**What the task requires**. Scan the entries below. Report each line where the string "import" occurs.

(Items from a dataset)
>>>>

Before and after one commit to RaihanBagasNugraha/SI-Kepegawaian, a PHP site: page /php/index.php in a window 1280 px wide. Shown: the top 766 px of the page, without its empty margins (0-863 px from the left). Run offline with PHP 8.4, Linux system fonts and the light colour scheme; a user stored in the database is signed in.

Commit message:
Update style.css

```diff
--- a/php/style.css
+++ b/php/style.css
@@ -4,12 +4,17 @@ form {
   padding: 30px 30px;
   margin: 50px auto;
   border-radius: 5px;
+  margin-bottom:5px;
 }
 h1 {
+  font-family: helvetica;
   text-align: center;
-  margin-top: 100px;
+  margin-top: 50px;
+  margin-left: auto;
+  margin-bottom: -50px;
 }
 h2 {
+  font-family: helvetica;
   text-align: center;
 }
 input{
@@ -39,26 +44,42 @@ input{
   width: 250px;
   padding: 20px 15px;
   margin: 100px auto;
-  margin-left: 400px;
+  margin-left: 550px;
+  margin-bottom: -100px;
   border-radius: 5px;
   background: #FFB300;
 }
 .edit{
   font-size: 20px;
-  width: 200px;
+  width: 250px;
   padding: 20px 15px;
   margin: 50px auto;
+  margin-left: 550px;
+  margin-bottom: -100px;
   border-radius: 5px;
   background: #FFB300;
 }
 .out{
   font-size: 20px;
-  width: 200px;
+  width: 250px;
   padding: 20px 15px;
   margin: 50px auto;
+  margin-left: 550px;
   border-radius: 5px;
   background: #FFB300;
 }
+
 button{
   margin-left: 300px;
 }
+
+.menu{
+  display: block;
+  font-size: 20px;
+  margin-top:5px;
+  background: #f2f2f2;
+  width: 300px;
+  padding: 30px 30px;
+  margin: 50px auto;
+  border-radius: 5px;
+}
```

<<<<
>>>>

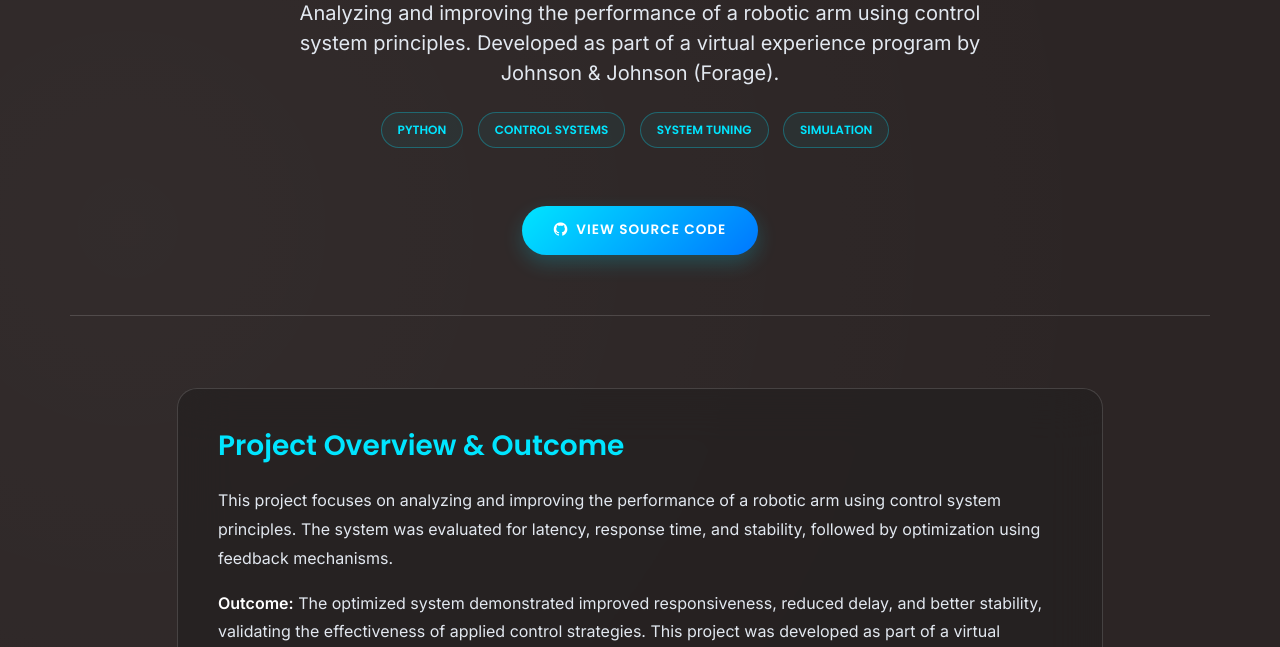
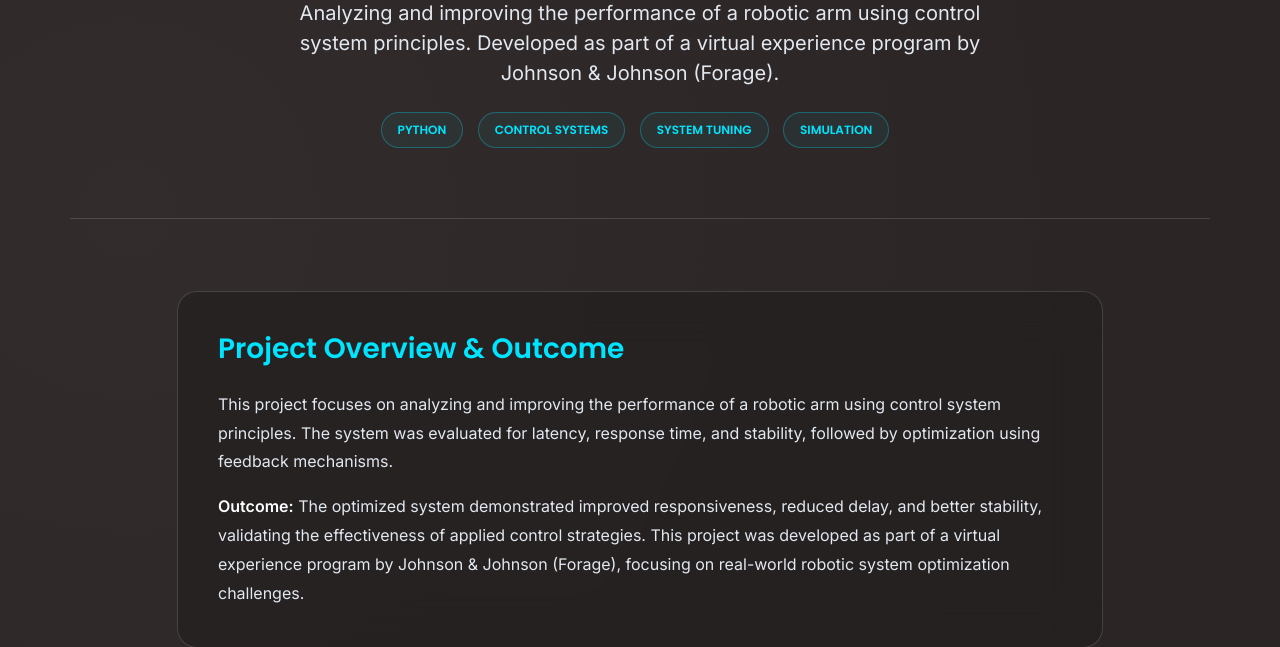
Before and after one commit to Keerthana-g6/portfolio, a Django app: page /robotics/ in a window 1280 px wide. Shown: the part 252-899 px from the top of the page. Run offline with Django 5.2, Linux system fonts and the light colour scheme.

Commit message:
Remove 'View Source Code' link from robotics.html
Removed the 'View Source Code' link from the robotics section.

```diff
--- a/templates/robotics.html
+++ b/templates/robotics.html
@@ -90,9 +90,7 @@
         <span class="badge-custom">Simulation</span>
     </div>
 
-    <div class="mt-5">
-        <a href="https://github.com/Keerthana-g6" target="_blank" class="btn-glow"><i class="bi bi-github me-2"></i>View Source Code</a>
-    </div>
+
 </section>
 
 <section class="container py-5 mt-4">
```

<<<<
>>>>

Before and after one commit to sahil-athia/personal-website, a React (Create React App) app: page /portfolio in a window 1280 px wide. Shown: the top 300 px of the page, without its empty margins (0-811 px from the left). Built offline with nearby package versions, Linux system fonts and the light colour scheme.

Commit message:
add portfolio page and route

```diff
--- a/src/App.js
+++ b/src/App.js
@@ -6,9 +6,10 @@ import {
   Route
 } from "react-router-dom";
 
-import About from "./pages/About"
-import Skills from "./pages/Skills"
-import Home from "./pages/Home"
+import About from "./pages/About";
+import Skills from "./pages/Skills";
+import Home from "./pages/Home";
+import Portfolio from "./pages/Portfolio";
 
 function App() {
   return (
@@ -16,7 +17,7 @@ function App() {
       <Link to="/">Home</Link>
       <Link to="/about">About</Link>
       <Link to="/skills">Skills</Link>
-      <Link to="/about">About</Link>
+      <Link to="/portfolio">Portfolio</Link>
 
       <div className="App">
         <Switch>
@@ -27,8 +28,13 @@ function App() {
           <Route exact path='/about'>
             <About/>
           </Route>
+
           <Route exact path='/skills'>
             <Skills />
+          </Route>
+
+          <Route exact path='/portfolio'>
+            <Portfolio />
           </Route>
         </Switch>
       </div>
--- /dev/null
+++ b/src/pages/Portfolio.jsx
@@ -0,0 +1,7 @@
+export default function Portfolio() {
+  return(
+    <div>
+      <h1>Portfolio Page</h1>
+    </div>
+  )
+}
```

<<<<

**Solution to this problem**.
@@ -6,9 +6,10 @@ import {
-import About from "./pages/About"
-import Skills from "./pages/Skills"
-import Home from "./pages/Home"
+import About from "./pages/About";
+import Skills from "./pages/Skills";
+import Home from "./pages/Home";
+import Portfolio from "./pages/Portfolio";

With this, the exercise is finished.